[SOURCE MATERIAL Boundary: Start]

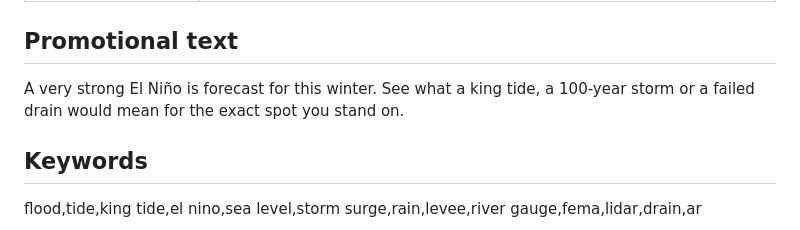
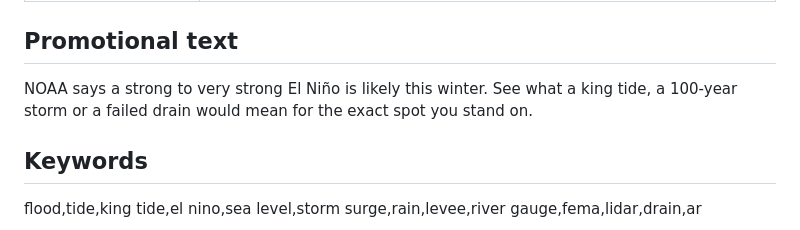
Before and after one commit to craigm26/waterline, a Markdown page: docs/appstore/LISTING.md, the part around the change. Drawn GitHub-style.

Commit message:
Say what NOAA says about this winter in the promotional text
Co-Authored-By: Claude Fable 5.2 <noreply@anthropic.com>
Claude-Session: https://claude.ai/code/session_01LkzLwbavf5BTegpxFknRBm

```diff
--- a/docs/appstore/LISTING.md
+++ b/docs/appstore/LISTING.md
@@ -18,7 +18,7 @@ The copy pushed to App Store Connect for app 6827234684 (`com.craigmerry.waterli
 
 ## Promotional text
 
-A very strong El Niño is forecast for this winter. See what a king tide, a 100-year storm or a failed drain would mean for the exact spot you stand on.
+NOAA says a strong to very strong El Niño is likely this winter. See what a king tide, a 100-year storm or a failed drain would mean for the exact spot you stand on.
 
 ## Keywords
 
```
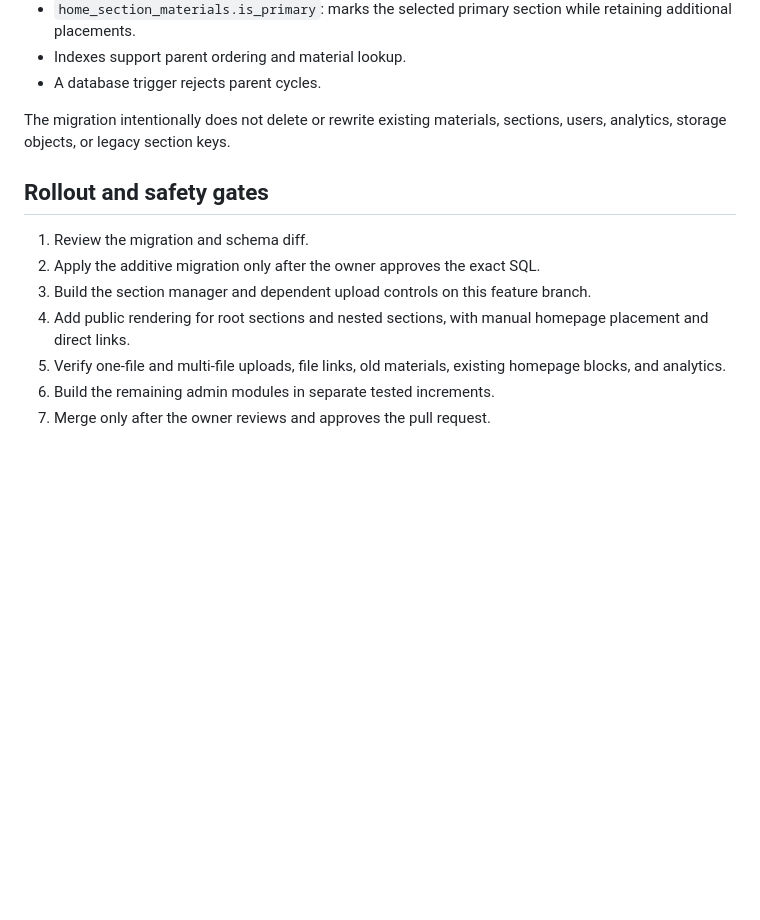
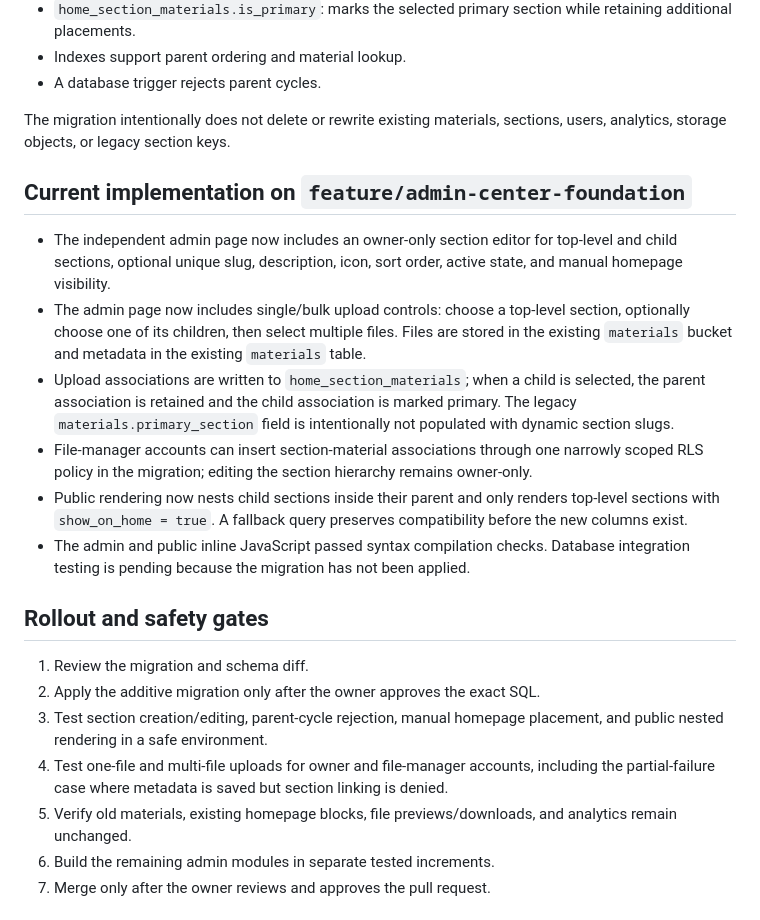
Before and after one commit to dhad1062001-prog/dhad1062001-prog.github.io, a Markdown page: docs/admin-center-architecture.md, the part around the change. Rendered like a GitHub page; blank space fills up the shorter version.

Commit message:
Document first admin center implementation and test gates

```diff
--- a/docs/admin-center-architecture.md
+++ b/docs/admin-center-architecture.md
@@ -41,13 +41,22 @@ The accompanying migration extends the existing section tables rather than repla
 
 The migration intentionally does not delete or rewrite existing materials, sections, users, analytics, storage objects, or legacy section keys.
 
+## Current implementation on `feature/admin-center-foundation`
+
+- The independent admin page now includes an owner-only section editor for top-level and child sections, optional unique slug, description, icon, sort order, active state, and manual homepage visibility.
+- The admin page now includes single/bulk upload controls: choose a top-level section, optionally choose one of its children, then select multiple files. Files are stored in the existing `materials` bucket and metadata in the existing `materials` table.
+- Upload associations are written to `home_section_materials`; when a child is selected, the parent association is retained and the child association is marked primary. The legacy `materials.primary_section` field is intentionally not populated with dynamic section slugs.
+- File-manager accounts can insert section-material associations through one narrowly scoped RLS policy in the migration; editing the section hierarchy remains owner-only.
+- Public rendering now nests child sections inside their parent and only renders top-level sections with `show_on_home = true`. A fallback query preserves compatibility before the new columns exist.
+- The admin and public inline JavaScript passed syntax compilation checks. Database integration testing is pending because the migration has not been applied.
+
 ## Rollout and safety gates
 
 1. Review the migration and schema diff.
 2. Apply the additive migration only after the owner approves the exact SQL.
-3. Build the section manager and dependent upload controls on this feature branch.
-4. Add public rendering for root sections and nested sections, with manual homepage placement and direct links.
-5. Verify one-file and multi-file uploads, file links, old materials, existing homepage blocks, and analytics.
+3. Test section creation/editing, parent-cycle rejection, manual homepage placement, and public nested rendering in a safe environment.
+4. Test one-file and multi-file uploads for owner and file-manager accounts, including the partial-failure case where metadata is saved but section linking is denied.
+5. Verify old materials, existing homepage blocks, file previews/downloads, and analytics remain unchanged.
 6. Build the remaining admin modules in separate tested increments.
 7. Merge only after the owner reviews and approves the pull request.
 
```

[SOURCE MATERIAL Boundary: End]

> WHAT THE TASK ASKS: Select the lines from the entries that include the word "center".

> EXERCISE ANSWER:
Before and after one commit to dhad1062001-prog/dhad1062001-prog.github.io, a Markdown page: docs/admin-center-architecture.md, the part around the change. Rendered like a GitHub page; blank space fills up the shorter version.
Document first admin center implementation and test gates
--- a/docs/admin-center-architecture.md
+++ b/docs/admin-center-architecture.md
+## Current implementation on `feature/admin-center-foundation`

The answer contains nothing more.